WORK ORDER —
Below are the records to retype. Keep every character exactly and leave out the pictures.

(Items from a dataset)

****************************************

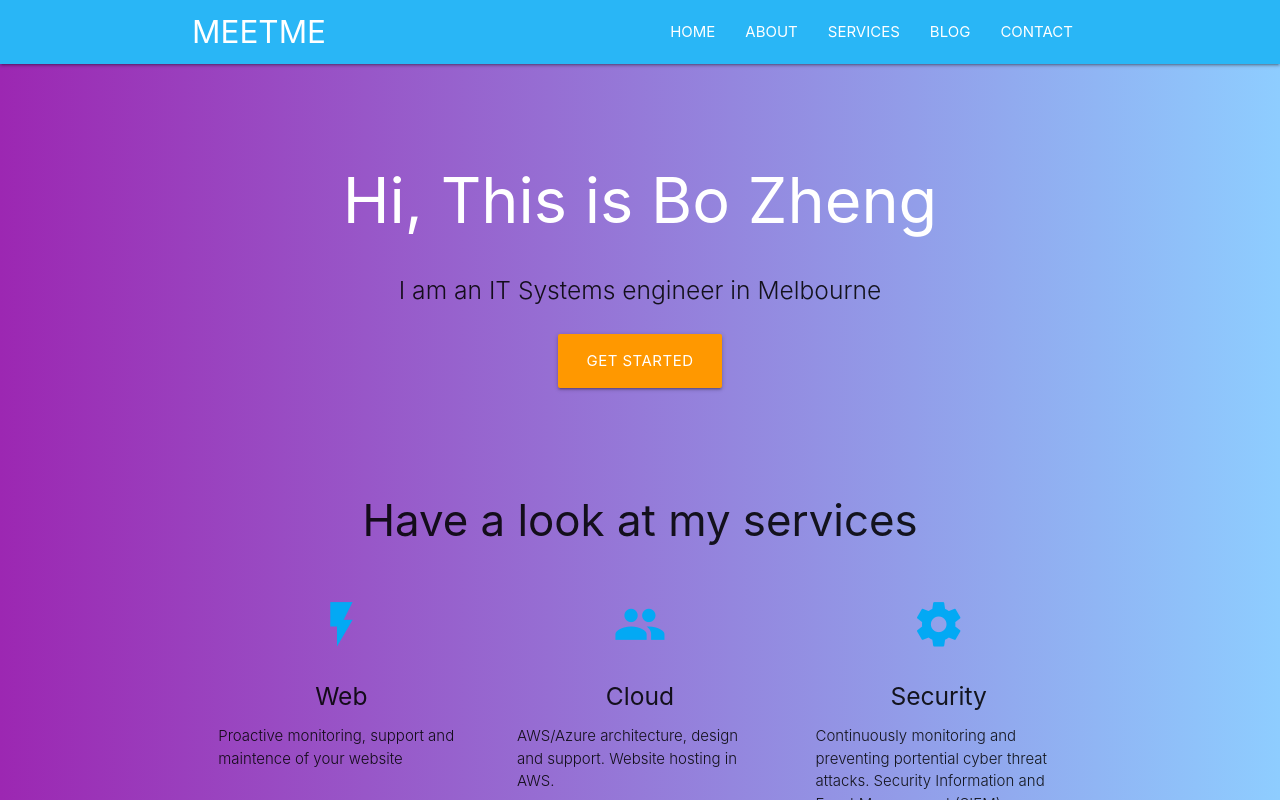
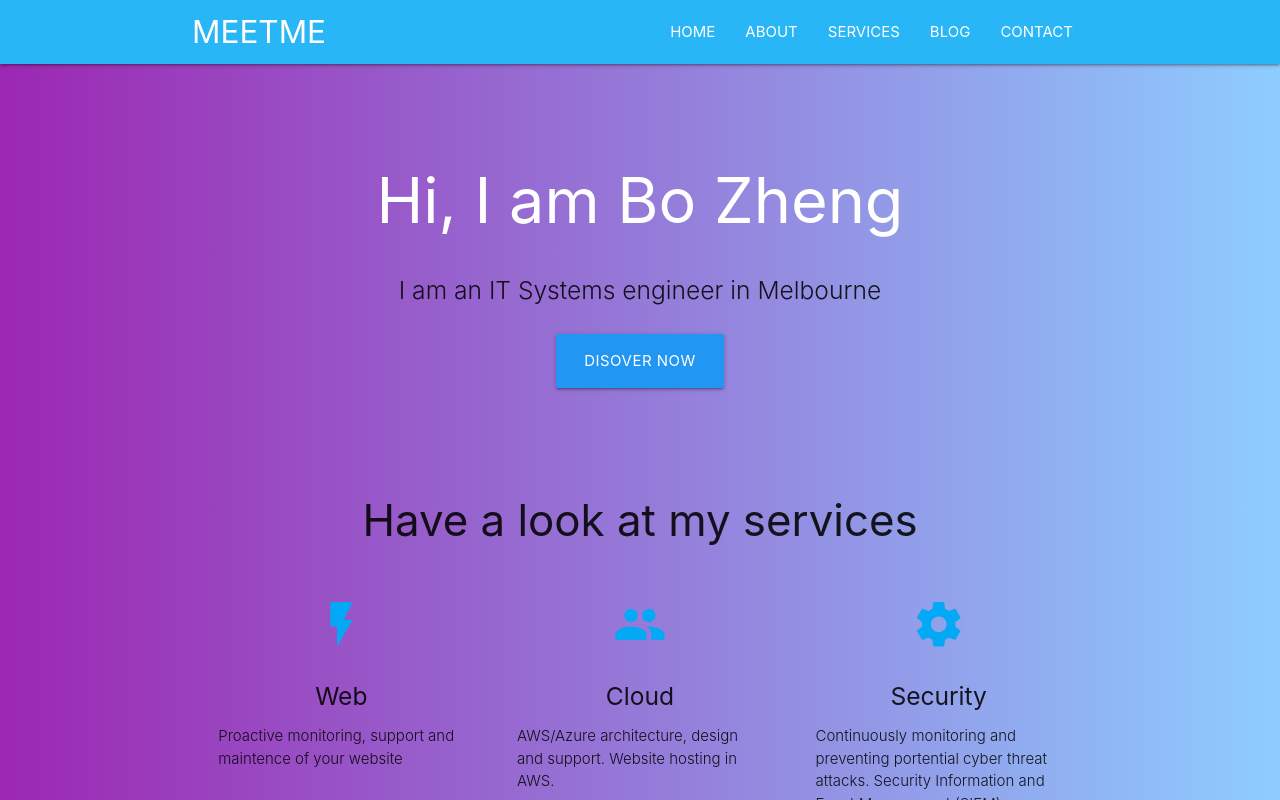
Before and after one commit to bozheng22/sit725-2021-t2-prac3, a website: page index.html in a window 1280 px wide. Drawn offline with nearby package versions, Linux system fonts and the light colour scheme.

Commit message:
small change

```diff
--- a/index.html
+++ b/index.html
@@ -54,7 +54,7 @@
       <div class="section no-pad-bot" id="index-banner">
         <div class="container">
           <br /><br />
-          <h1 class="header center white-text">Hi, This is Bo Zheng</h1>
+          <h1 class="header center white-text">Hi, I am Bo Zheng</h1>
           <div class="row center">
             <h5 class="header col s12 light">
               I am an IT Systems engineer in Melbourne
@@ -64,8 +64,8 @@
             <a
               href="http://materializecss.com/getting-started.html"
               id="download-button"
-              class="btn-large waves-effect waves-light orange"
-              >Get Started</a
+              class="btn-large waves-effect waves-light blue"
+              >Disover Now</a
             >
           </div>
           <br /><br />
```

****************************************

COMPLETED TASK —
Before and after one commit to bozheng22/sit725-2021-t2-prac3, a website: page index.html in a window 1280 px wide. Drawn offline with nearby package versions, Linux system fonts and the light colour scheme.

Commit message:
small change

```diff
--- a/index.html
+++ b/index.html
@@ -54,7 +54,7 @@
       <div class="section no-pad-bot" id="index-banner">
         <div class="container">
           <br /><br />
-          <h1 class="header center white-text">Hi, This is Bo Zheng</h1>
+          <h1 class="header center white-text">Hi, I am Bo Zheng</h1>
           <div class="row center">
             <h5 class="header col s12 light">
               I am an IT Systems engineer in Melbourne
@@ -64,8 +64,8 @@
             <a
               href="http://materializecss.com/getting-started.html"
               id="download-button"
-              class="btn-large waves-effect waves-light orange"
-              >Get Started</a
+              class="btn-large waves-effect waves-light blue"
+              >Disover Now</a
             >
           </div>
           <br /><br />
```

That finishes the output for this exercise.